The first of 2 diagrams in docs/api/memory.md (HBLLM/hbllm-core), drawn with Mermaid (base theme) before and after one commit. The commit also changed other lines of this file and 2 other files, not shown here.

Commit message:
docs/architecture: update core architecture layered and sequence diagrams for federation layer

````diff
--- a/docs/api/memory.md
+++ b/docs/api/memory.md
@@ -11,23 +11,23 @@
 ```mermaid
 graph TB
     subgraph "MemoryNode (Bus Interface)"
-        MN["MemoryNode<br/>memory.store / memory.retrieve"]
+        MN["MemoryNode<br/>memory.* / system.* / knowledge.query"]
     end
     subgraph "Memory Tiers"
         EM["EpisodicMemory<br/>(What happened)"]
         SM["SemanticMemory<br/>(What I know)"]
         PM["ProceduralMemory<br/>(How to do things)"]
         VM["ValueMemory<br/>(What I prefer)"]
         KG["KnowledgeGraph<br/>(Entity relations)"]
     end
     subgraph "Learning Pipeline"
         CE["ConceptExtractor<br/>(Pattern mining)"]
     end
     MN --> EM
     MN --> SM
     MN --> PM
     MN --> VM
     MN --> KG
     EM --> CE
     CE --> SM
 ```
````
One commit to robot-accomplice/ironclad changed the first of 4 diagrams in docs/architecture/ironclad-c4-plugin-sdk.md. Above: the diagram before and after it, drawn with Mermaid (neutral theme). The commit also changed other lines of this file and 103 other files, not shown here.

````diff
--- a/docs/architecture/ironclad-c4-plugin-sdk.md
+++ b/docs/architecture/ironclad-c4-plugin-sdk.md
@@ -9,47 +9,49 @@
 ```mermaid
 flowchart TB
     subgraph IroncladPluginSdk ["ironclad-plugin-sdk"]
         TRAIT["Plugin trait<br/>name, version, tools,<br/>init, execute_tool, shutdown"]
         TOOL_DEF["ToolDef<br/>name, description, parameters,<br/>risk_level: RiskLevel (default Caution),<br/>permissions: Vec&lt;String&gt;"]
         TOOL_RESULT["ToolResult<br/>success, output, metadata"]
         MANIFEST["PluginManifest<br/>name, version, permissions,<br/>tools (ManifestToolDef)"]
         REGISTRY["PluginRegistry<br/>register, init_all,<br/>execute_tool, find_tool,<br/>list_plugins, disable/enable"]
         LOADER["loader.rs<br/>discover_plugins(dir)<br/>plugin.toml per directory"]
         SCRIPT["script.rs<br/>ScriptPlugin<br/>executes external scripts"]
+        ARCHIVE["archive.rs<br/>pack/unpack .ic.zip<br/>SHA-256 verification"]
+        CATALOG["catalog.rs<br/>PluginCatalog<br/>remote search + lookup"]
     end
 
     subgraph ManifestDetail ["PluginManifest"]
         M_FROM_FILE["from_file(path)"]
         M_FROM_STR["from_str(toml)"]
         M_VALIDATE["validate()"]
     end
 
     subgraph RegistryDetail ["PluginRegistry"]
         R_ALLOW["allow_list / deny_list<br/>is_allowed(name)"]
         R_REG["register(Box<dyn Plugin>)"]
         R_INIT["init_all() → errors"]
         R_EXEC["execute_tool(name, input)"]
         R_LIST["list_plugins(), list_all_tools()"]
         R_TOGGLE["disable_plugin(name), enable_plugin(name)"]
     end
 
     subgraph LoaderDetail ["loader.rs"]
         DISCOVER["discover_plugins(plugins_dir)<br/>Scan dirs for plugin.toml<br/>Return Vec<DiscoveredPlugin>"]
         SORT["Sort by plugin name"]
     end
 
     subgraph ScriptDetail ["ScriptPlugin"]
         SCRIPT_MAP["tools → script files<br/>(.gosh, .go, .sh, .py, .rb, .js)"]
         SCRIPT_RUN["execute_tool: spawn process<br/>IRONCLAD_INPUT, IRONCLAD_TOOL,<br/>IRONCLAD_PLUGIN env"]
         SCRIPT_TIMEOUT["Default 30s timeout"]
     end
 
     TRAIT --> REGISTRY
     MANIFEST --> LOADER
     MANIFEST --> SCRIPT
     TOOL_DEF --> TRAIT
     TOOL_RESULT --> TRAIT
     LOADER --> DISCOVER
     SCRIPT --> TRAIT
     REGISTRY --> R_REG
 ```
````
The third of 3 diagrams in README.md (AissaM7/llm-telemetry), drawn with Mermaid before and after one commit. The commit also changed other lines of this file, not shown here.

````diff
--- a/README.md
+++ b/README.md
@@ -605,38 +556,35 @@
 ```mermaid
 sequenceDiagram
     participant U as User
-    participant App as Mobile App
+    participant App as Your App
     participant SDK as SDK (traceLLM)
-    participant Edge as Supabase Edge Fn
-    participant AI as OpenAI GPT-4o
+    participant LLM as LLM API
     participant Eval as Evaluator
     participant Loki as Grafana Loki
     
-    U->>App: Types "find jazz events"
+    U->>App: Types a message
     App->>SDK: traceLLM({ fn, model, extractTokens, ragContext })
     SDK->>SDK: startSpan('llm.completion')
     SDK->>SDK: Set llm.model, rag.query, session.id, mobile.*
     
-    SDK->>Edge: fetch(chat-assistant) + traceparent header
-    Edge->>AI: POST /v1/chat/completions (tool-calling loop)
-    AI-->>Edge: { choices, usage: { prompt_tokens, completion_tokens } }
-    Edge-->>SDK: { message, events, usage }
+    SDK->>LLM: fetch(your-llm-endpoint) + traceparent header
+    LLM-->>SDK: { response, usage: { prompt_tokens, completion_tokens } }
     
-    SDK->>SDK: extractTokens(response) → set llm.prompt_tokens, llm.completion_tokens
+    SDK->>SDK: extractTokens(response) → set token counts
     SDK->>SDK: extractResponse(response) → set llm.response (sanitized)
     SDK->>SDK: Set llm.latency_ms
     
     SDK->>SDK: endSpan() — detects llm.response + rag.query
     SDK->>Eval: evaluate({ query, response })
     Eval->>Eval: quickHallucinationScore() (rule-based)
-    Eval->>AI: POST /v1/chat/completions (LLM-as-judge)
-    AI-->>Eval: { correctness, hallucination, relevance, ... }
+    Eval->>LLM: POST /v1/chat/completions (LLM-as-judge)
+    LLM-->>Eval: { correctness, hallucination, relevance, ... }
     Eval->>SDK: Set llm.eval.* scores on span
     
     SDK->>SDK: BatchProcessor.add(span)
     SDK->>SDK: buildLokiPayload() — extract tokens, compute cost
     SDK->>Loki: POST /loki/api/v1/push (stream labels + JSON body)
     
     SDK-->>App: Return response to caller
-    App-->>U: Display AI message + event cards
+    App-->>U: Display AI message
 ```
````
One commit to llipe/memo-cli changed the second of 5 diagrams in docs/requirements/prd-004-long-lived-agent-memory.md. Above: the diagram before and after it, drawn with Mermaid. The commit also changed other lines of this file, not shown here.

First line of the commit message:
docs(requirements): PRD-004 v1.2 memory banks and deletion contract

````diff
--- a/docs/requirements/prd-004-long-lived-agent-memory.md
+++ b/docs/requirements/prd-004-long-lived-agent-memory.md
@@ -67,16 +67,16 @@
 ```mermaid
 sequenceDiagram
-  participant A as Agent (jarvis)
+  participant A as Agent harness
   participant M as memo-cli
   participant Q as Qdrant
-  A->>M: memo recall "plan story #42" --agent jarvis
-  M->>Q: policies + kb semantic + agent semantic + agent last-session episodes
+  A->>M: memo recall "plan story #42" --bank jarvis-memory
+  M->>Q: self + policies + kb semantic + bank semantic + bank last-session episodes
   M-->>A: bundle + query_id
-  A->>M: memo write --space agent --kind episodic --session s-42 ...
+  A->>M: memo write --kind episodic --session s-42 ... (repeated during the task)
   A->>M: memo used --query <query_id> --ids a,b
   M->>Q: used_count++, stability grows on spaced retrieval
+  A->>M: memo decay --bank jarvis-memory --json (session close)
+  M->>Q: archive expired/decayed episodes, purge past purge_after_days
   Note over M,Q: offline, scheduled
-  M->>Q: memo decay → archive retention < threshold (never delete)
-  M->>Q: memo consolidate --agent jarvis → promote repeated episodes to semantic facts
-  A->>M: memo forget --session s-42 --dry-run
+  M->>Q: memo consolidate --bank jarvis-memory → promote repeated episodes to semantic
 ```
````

----------------------------------------

▶ _EXERCISE GOAL_
Scan the records for the word "session". Copy each line where it turns up.

▶ _EXERCISE ANSWER_
     SDK->>SDK: Set llm.model, rag.query, session.id, mobile.*
-  M->>Q: policies + kb semantic + agent semantic + agent last-session episodes
+  M->>Q: self + policies + kb semantic + bank semantic + bank last-session episodes
-  A->>M: memo write --space agent --kind episodic --session s-42 ...
+  A->>M: memo write --kind episodic --session s-42 ... (repeated during the task)
+  A->>M: memo decay --bank jarvis-memory --json (session close)
-  A->>M: memo forget --session s-42 --dry-run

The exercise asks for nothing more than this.